**SUPPLIED MATERIAL**
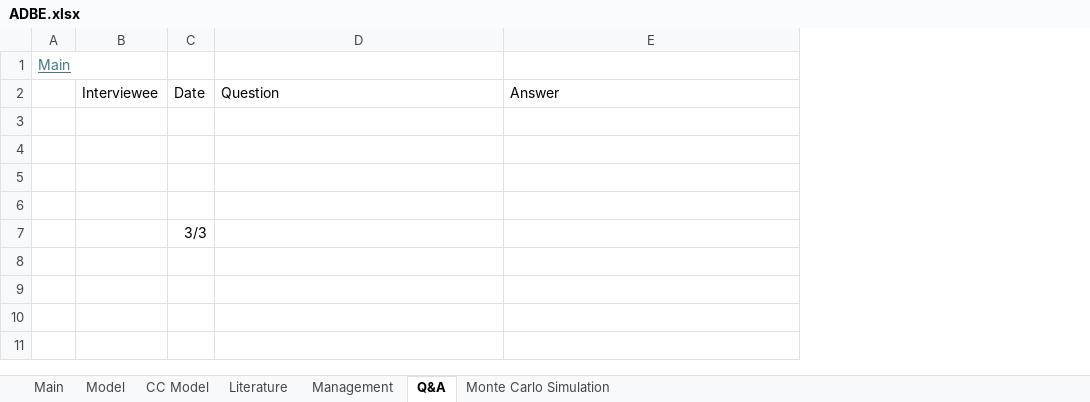
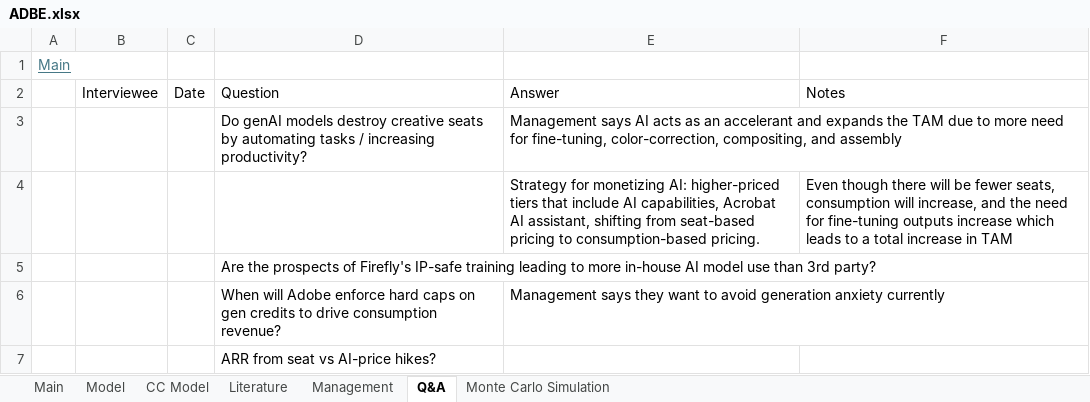
Before and after one commit to LiamRender/Portfolio-FinishedModels, an Excel workbook: ADBE.xlsx, sheet Q&A, drawn as a sheet; values as stored, in another font and other column widths than the file's, no borders; removed rows and columns are numbered as before the commit, all else as after; the diff names each change by its address in the sheet, - before the commit and + after, or states it on an @@ line.

```diff
--- a/ADBE.xlsx (sheet Q&A)
+++ b/ADBE.xlsx (sheet Q&A)
+column F, rows 2-4: Notes |  | Even though there will be fewer seats, consumption will increase, and the need for fine-tuning outputs increase which leads to a total increase in TAM
-row 3: (empty)
+row 3:  |  |  | Do genAI models destroy creative seats by automating tasks / increasing productivity? | Management says AI acts as an accelerant and expands the TAM due to more need for fine-tuning, color-correction, compositing, and assembly
-row 4: (empty)
+row 4:  |  |  |  | Strategy for monetizing AI: higher-priced tiers that include AI capabilities, Acrobat AI assistant, shifting from seat-based pricing to consumption-based pricing. | Even though there will be fewer seats, consumption will increase, and the need for fine-tuning outputs increase which leads to a total increase in TAM
-D5: (empty)
+D5: Are the prospects of Firefly's IP-safe training leading to more in-house AI model use than 3rd party?
-row 6: (empty)
+row 6:  |  |  | When will Adobe enforce hard caps on gen credits to drive consumption revenue? | Management says they want to avoid generation anxiety currently
-row 7:  |  | 3/3
+row 7:  |  |  | ARR from seat vs AI-price hikes?
```
Also changed, not shown: sheet Model, sheet CC Model, sheet Monte Carlo Simulation, sheet Main, formulas that keep their value, charts or pictures.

**WHAT IS NEEDED**
Pictures stay out; reproduce every line of the records exactly.

**ANSWER SPACE**
Before and after one commit to LiamRender/Portfolio-FinishedModels, an Excel workbook: ADBE.xlsx, sheet Q&A, drawn as a sheet; values as stored, in another font and other column widths than the file's, no borders; removed rows and columns are numbered as before the commit, all else as after; the diff names each change by its address in the sheet, - before the commit and + after, or states it on an @@ line.

```diff
--- a/ADBE.xlsx (sheet Q&A)
+++ b/ADBE.xlsx (sheet Q&A)
+column F, rows 2-4: Notes |  | Even though there will be fewer seats, consumption will increase, and the need for fine-tuning outputs increase which leads to a total increase in TAM
-row 3: (empty)
+row 3:  |  |  | Do genAI models destroy creative seats by automating tasks / increasing productivity? | Management says AI acts as an accelerant and expands the TAM due to more need for fine-tuning, color-correction, compositing, and assembly
-row 4: (empty)
+row 4:  |  |  |  | Strategy for monetizing AI: higher-priced tiers that include AI capabilities, Acrobat AI assistant, shifting from seat-based pricing to consumption-based pricing. | Even though there will be fewer seats, consumption will increase, and the need for fine-tuning outputs increase which leads to a total increase in TAM
-D5: (empty)
+D5: Are the prospects of Firefly's IP-safe training leading to more in-house AI model use than 3rd party?
-row 6: (empty)
+row 6:  |  |  | When will Adobe enforce hard caps on gen credits to drive consumption revenue? | Management says they want to avoid generation anxiety currently
-row 7:  |  | 3/3
+row 7:  |  |  | ARR from seat vs AI-price hikes?
```
Also changed, not shown: sheet Model, sheet CC Model, sheet Monte Carlo Simulation, sheet Main, formulas that keep their value, charts or pictures.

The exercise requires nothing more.